- **EXERCISE INSTRUCTIONS**
Set down the entries below exactly; drop the pictures.

(Version comparison data)
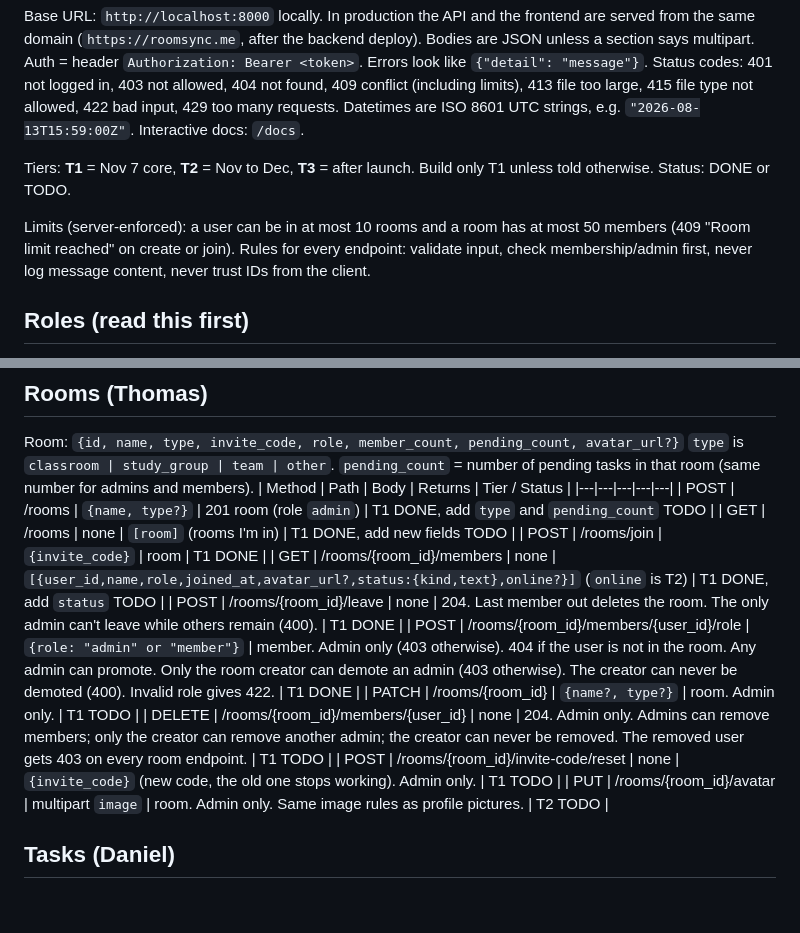
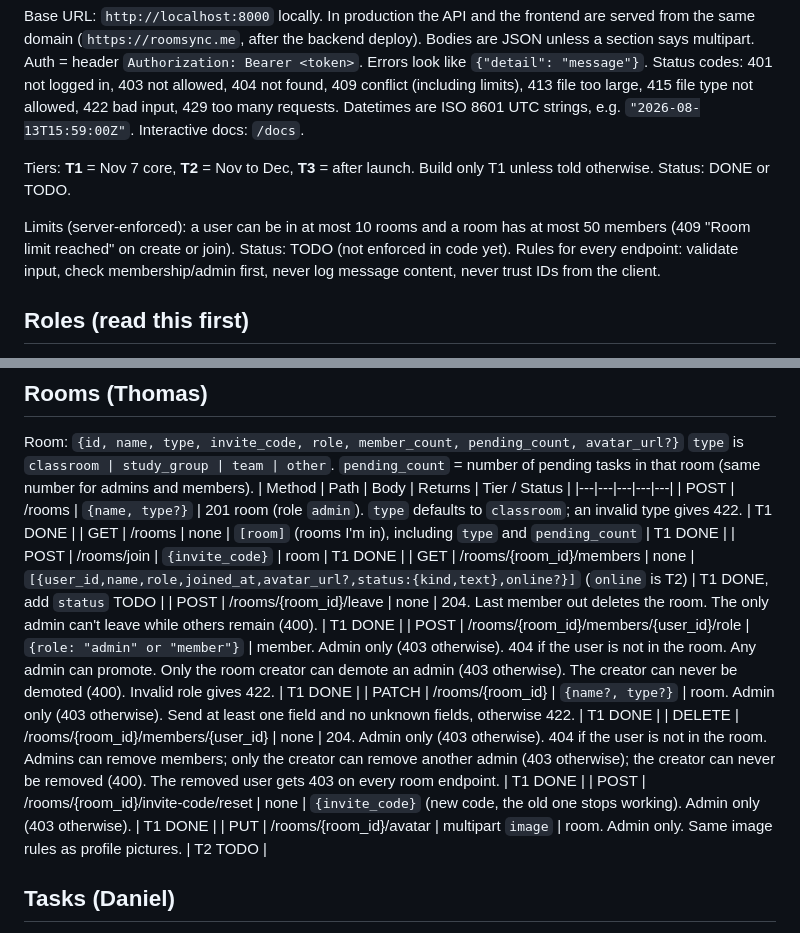
Before and after one commit to thomas0997/roomsync, a Markdown page: docs/api-contract.md, 2 parts joined by grey strips. GitHub-like rendering; blank space fills up the shorter version.

Commit message:
Contract: rooms v2 done, limits marked TODO

```diff
--- a/docs/api-contract.md
+++ b/docs/api-contract.md
@@ -6,7 +6,7 @@ Datetimes are ISO 8601 UTC strings, e.g. `"2026-08-13T15:59:00Z"`. Interactive d
 
 Tiers: **T1** = Nov 7 core, **T2** = Nov to Dec, **T3** = after launch. Build only T1 unless told otherwise. Status: DONE or TODO.
 
-Limits (server-enforced): a user can be in at most 10 rooms and a room has at most 50 members (409 "Room limit reached" on create or join).
+Limits (server-enforced): a user can be in at most 10 rooms and a room has at most 50 members (409 "Room limit reached" on create or join). Status: TODO (not enforced in code yet).
 Rules for every endpoint: validate input, check membership/admin first, never log message content, never trust IDs from the client.
 
 ## Roles (read this first)
@@ -35,16 +35,17 @@ Room: `{id, name, type, invite_code, role, member_count, pending_count, avatar_u
 `type` is `classroom | study_group | team | other`. `pending_count` = number of pending tasks in that room (same number for admins and members).
 | Method | Path | Body | Returns | Tier / Status |
 |---|---|---|---|---|
-| POST | /rooms | `{name, type?}` | 201 room (role `admin`) | T1 DONE, add `type` and `pending_count` TODO |
-| GET | /rooms | none | `[room]` (rooms I'm in) | T1 DONE, add new fields TODO |
+| POST | /rooms | `{name, type?}` | 201 room (role `admin`). `type` defaults to `classroom`; an invalid type gives 422. | T1 DONE |
+| GET | /rooms | none | `[room]` (rooms I'm in), including `type` and `pending_count` | T1 DONE |
 | POST | /rooms/join | `{invite_code}` | room | T1 DONE |
 | GET | /rooms/{room_id}/members | none | `[{user_id,name,role,joined_at,avatar_url?,status:{kind,text},online?}]` (`online` is T2) | T1 DONE, add `status` TODO |
 | POST | /rooms/{room_id}/leave | none | 204. Last member out deletes the room. The only admin can't leave while others remain (400). | T1 DONE |
 | POST | /rooms/{room_id}/members/{user_id}/role | `{role: "admin" or "member"}` | member. Admin only (403 otherwise). 404 if the user is not in the room. Any admin can promote. Only the room creator can demote an admin (403 otherwise). The creator can never be demoted (400). Invalid role gives 422. | T1 DONE |
-| PATCH | /rooms/{room_id} | `{name?, type?}` | room. Admin only. | T1 TODO |
-| DELETE | /rooms/{room_id}/members/{user_id} | none | 204. Admin only. Admins can remove members; only the creator can remove another admin; the creator can never be removed. The removed user gets 403 on every room endpoint. | T1 TODO |
-| POST | /rooms/{room_id}/invite-code/reset | none | `{invite_code}` (new code, the old one stops working). Admin only. | T1 TODO |
+| PATCH | /rooms/{room_id} | `{name?, type?}` | room. Admin only (403 otherwise). Send at least one field and no unknown fields, otherwise 422. | T1 DONE |
+| DELETE | /rooms/{room_id}/members/{user_id} | none | 204. Admin only (403 otherwise). 404 if the user is not in the room. Admins can remove members; only the creator can remove another admin (403 otherwise); the creator can never be removed (400). The removed user gets 403 on every room endpoint. | T1 DONE |
+| POST | /rooms/{room_id}/invite-code/reset | none | `{invite_code}` (new code, the old one stops working). Admin only (403 otherwise). | T1 DONE |
 | PUT | /rooms/{room_id}/avatar | multipart `image` | room. Admin only. Same image rules as profile pictures. | T2 TODO |
+
 ## Tasks (Daniel)
 Task: `{id, room_id, title, type, subject?, due_at, all_day, status:"pending|approved|rejected", created_by, created_by_name, decided_by_name?, decided_at?}`
 `type` is one of `exam, quiz, case-study, activity, seatwork, assignment` or a custom type name.
```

- **ANSWER FOR THIS EXERCISE**
Before and after one commit to thomas0997/roomsync, a Markdown page: docs/api-contract.md, 2 parts joined by grey strips. GitHub-like rendering; blank space fills up the shorter version.

Commit message:
Contract: rooms v2 done, limits marked TODO

```diff
--- a/docs/api-contract.md
+++ b/docs/api-contract.md
@@ -6,7 +6,7 @@ Datetimes are ISO 8601 UTC strings, e.g. `"2026-08-13T15:59:00Z"`. Interactive d
 
 Tiers: **T1** = Nov 7 core, **T2** = Nov to Dec, **T3** = after launch. Build only T1 unless told otherwise. Status: DONE or TODO.
 
-Limits (server-enforced): a user can be in at most 10 rooms and a room has at most 50 members (409 "Room limit reached" on create or join).
+Limits (server-enforced): a user can be in at most 10 rooms and a room has at most 50 members (409 "Room limit reached" on create or join). Status: TODO (not enforced in code yet).
 Rules for every endpoint: validate input, check membership/admin first, never log message content, never trust IDs from the client.
 
 ## Roles (read this first)
@@ -35,16 +35,17 @@ Room: `{id, name, type, invite_code, role, member_count, pending_count, avatar_u
 `type` is `classroom | study_group | team | other`. `pending_count` = number of pending tasks in that room (same number for admins and members).
 | Method | Path | Body | Returns | Tier / Status |
 |---|---|---|---|---|
-| POST | /rooms | `{name, type?}` | 201 room (role `admin`) | T1 DONE, add `type` and `pending_count` TODO |
-| GET | /rooms | none | `[room]` (rooms I'm in) | T1 DONE, add new fields TODO |
+| POST | /rooms | `{name, type?}` | 201 room (role `admin`). `type` defaults to `classroom`; an invalid type gives 422. | T1 DONE |
+| GET | /rooms | none | `[room]` (rooms I'm in), including `type` and `pending_count` | T1 DONE |
 | POST | /rooms/join | `{invite_code}` | room | T1 DONE |
 | GET | /rooms/{room_id}/members | none | `[{user_id,name,role,joined_at,avatar_url?,status:{kind,text},online?}]` (`online` is T2) | T1 DONE, add `status` TODO |
 | POST | /rooms/{room_id}/leave | none | 204. Last member out deletes the room. The only admin can't leave while others remain (400). | T1 DONE |
 | POST | /rooms/{room_id}/members/{user_id}/role | `{role: "admin" or "member"}` | member. Admin only (403 otherwise). 404 if the user is not in the room. Any admin can promote. Only the room creator can demote an admin (403 otherwise). The creator can never be demoted (400). Invalid role gives 422. | T1 DONE |
-| PATCH | /rooms/{room_id} | `{name?, type?}` | room. Admin only. | T1 TODO |
-| DELETE | /rooms/{room_id}/members/{user_id} | none | 204. Admin only. Admins can remove members; only the creator can remove another admin; the creator can never be removed. The removed user gets 403 on every room endpoint. | T1 TODO |
-| POST | /rooms/{room_id}/invite-code/reset | none | `{invite_code}` (new code, the old one stops working). Admin only. | T1 TODO |
+| PATCH | /rooms/{room_id} | `{name?, type?}` | room. Admin only (403 otherwise). Send at least one field and no unknown fields, otherwise 422. | T1 DONE |
+| DELETE | /rooms/{room_id}/members/{user_id} | none | 204. Admin only (403 otherwise). 404 if the user is not in the room. Admins can remove members; only the creator can remove another admin (403 otherwise); the creator can never be removed (400). The removed user gets 403 on every room endpoint. | T1 DONE |
+| POST | /rooms/{room_id}/invite-code/reset | none | `{invite_code}` (new code, the old one stops working). Admin only (403 otherwise). | T1 DONE |
 | PUT | /rooms/{room_id}/avatar | multipart `image` | room. Admin only. Same image rules as profile pictures. | T2 TODO |
+
 ## Tasks (Daniel)
 Task: `{id, room_id, title, type, subject?, due_at, all_day, status:"pending|approved|rejected", created_by, created_by_name, decided_by_name?, decided_at?}`
 `type` is one of `exam, quiz, case-study, activity, seatwork, assignment` or a custom type name.
```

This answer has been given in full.